• **Task instructions**:
All lines that hold the string "QHBoxLayout" should be copied. Find them in the listing below.

• **Records provided**:

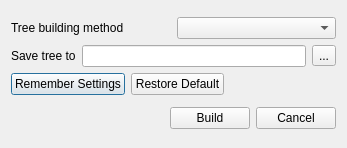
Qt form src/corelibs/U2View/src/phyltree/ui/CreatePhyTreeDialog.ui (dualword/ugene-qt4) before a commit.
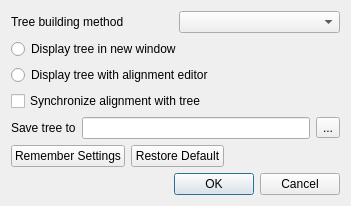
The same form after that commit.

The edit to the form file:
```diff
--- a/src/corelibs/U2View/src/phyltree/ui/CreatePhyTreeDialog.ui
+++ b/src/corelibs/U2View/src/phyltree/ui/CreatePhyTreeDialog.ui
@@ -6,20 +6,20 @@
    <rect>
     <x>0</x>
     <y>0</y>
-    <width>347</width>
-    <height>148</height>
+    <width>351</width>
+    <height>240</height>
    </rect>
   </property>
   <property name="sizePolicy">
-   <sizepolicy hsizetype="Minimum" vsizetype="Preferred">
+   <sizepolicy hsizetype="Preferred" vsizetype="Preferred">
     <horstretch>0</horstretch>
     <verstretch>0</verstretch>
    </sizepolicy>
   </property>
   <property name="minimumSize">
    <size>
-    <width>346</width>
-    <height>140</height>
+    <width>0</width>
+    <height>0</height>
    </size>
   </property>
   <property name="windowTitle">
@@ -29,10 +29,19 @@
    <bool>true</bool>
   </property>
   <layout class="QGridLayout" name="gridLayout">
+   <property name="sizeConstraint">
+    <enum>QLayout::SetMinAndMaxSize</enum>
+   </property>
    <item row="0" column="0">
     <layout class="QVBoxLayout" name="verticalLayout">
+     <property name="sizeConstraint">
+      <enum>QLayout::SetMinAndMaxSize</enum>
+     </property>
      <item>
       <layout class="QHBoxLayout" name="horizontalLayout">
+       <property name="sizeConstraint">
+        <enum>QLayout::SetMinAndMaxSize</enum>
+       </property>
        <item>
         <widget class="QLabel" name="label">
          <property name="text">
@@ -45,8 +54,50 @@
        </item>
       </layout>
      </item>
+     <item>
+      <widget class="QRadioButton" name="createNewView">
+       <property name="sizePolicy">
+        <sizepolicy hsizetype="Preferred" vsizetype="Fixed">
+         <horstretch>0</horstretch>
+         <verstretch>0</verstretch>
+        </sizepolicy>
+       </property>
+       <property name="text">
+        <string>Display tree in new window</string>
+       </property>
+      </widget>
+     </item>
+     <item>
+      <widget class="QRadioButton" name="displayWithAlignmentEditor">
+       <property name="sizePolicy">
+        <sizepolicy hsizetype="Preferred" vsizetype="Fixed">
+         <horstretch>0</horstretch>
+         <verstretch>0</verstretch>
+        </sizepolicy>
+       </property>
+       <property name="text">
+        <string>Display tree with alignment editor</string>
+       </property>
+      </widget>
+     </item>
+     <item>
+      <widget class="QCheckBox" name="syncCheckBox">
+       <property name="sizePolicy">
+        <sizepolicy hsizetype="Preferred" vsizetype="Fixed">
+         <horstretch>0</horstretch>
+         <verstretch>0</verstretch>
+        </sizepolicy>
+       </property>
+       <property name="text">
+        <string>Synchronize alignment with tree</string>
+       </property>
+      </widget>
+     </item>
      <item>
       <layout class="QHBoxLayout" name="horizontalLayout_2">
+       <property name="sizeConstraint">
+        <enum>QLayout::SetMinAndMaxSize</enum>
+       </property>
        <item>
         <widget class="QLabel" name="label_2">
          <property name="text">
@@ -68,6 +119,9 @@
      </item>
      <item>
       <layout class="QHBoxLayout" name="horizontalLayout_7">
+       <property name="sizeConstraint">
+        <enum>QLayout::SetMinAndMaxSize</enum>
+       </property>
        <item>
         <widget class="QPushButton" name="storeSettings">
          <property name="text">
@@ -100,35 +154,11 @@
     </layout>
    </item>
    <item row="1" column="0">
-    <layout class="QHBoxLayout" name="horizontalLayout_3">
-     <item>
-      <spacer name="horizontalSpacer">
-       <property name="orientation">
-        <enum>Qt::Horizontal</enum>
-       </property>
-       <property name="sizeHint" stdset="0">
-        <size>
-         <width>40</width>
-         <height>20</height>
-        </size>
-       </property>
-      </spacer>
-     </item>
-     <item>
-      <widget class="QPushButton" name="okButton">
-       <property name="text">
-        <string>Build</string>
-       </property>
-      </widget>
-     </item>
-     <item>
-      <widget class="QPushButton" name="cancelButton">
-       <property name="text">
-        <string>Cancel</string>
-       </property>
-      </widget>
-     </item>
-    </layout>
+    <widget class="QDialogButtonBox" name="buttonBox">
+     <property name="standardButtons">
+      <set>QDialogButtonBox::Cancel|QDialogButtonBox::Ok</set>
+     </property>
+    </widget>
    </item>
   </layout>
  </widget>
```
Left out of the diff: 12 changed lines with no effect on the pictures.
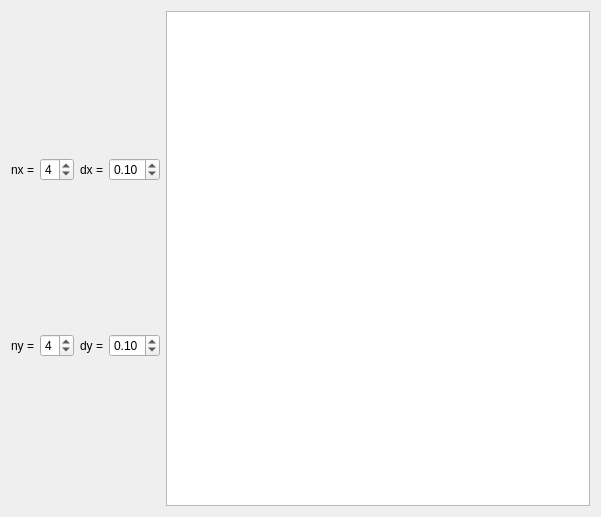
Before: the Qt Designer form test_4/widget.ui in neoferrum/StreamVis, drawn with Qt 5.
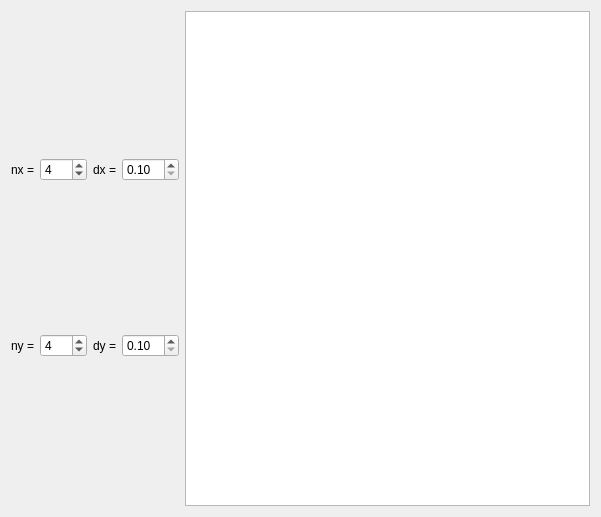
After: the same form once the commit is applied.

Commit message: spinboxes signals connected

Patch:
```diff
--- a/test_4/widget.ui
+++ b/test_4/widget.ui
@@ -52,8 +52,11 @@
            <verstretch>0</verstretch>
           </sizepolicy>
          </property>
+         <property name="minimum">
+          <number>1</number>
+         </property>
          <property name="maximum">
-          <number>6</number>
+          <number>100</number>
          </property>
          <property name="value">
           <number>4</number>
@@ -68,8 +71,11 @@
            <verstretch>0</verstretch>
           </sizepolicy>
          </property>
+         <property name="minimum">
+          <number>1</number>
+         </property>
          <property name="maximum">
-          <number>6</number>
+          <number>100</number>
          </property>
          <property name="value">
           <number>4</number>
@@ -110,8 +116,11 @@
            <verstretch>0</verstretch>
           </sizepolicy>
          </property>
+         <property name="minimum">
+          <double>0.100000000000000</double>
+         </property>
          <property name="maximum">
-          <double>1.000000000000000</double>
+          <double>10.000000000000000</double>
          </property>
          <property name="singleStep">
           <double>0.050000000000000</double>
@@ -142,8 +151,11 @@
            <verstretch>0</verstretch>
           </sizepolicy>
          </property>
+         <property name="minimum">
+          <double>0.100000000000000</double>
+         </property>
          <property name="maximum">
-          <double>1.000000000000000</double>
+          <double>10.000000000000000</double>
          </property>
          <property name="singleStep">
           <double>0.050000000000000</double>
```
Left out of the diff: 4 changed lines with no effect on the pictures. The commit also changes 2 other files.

• **Solution below**:
       <layout class="QHBoxLayout" name="horizontalLayout">
       <layout class="QHBoxLayout" name="horizontalLayout_2">
       <layout class="QHBoxLayout" name="horizontalLayout_7">
-    <layout class="QHBoxLayout" name="horizontalLayout_3">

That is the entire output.